Could you set down every entry exactly as it appears?

Detected change data:
▬▬▬
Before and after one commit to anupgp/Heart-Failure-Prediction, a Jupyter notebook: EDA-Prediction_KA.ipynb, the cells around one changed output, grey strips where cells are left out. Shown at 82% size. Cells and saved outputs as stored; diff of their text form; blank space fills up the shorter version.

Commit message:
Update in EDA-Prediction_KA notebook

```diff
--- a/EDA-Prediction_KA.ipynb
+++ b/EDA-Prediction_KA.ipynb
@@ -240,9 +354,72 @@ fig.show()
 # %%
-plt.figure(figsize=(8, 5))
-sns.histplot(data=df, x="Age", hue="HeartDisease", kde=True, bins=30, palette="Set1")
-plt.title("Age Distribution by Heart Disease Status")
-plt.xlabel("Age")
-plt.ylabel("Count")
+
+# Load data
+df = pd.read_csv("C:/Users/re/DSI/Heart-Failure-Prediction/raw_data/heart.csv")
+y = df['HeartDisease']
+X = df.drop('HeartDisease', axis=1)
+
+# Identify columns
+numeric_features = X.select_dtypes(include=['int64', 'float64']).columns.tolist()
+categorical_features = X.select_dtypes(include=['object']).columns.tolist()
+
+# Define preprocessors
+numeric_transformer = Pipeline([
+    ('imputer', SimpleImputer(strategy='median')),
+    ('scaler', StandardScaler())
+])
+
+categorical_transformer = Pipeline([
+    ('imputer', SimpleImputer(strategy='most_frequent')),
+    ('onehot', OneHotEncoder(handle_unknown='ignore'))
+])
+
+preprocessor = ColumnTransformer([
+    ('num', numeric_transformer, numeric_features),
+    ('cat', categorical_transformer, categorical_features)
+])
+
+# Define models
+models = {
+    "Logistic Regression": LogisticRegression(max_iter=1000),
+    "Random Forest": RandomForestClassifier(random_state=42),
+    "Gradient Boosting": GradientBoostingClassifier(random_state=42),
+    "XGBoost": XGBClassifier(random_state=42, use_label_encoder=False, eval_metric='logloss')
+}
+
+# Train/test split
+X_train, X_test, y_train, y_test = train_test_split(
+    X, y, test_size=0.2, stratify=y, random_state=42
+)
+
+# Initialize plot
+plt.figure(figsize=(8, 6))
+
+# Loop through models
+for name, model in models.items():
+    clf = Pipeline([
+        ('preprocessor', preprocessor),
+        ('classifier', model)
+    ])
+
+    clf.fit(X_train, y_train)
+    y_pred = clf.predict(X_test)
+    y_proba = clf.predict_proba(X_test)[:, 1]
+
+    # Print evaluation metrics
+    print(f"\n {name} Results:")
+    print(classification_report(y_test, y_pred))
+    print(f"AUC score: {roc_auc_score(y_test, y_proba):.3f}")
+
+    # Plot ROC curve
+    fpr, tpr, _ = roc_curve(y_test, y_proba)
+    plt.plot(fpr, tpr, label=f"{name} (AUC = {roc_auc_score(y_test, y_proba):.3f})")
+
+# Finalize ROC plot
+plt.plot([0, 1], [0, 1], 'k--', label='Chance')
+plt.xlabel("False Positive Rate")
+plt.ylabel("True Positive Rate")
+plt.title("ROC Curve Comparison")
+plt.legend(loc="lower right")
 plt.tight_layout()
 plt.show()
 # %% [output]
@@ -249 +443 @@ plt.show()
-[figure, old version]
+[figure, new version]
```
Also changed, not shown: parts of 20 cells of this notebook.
▬▬▬
= YOUR SOLUTION =
Before and after one commit to anupgp/Heart-Failure-Prediction, a Jupyter notebook: EDA-Prediction_KA.ipynb, the cells around one changed output, grey strips where cells are left out. Shown at 82% size. Cells and saved outputs as stored; diff of their text form; blank space fills up the shorter version.

Commit message:
Update in EDA-Prediction_KA notebook

```diff
--- a/EDA-Prediction_KA.ipynb
+++ b/EDA-Prediction_KA.ipynb
@@ -240,9 +354,72 @@ fig.show()
 # %%
-plt.figure(figsize=(8, 5))
-sns.histplot(data=df, x="Age", hue="HeartDisease", kde=True, bins=30, palette="Set1")
-plt.title("Age Distribution by Heart Disease Status")
-plt.xlabel("Age")
-plt.ylabel("Count")
+
+# Load data
+df = pd.read_csv("C:/Users/re/DSI/Heart-Failure-Prediction/raw_data/heart.csv")
+y = df['HeartDisease']
+X = df.drop('HeartDisease', axis=1)
+
+# Identify columns
+numeric_features = X.select_dtypes(include=['int64', 'float64']).columns.tolist()
+categorical_features = X.select_dtypes(include=['object']).columns.tolist()
+
+# Define preprocessors
+numeric_transformer = Pipeline([
+    ('imputer', SimpleImputer(strategy='median')),
+    ('scaler', StandardScaler())
+])
+
+categorical_transformer = Pipeline([
+    ('imputer', SimpleImputer(strategy='most_frequent')),
+    ('onehot', OneHotEncoder(handle_unknown='ignore'))
+])
+
+preprocessor = ColumnTransformer([
+    ('num', numeric_transformer, numeric_features),
+    ('cat', categorical_transformer, categorical_features)
+])
+
+# Define models
+models = {
+    "Logistic Regression": LogisticRegression(max_iter=1000),
+    "Random Forest": RandomForestClassifier(random_state=42),
+    "Gradient Boosting": GradientBoostingClassifier(random_state=42),
+    "XGBoost": XGBClassifier(random_state=42, use_label_encoder=False, eval_metric='logloss')
+}
+
+# Train/test split
+X_train, X_test, y_train, y_test = train_test_split(
+    X, y, test_size=0.2, stratify=y, random_state=42
+)
+
+# Initialize plot
+plt.figure(figsize=(8, 6))
+
+# Loop through models
+for name, model in models.items():
+    clf = Pipeline([
+        ('preprocessor', preprocessor),
+        ('classifier', model)
+    ])
+
+    clf.fit(X_train, y_train)
+    y_pred = clf.predict(X_test)
+    y_proba = clf.predict_proba(X_test)[:, 1]
+
+    # Print evaluation metrics
+    print(f"\n {name} Results:")
+    print(classification_report(y_test, y_pred))
+    print(f"AUC score: {roc_auc_score(y_test, y_proba):.3f}")
+
+    # Plot ROC curve
+    fpr, tpr, _ = roc_curve(y_test, y_proba)
+    plt.plot(fpr, tpr, label=f"{name} (AUC = {roc_auc_score(y_test, y_proba):.3f})")
+
+# Finalize ROC plot
+plt.plot([0, 1], [0, 1], 'k--', label='Chance')
+plt.xlabel("False Positive Rate")
+plt.ylabel("True Positive Rate")
+plt.title("ROC Curve Comparison")
+plt.legend(loc="lower right")
 plt.tight_layout()
 plt.show()
 # %% [output]
@@ -249 +443 @@ plt.show()
-[figure, old version]
+[figure, new version]
```
Also changed, not shown: parts of 20 cells of this notebook.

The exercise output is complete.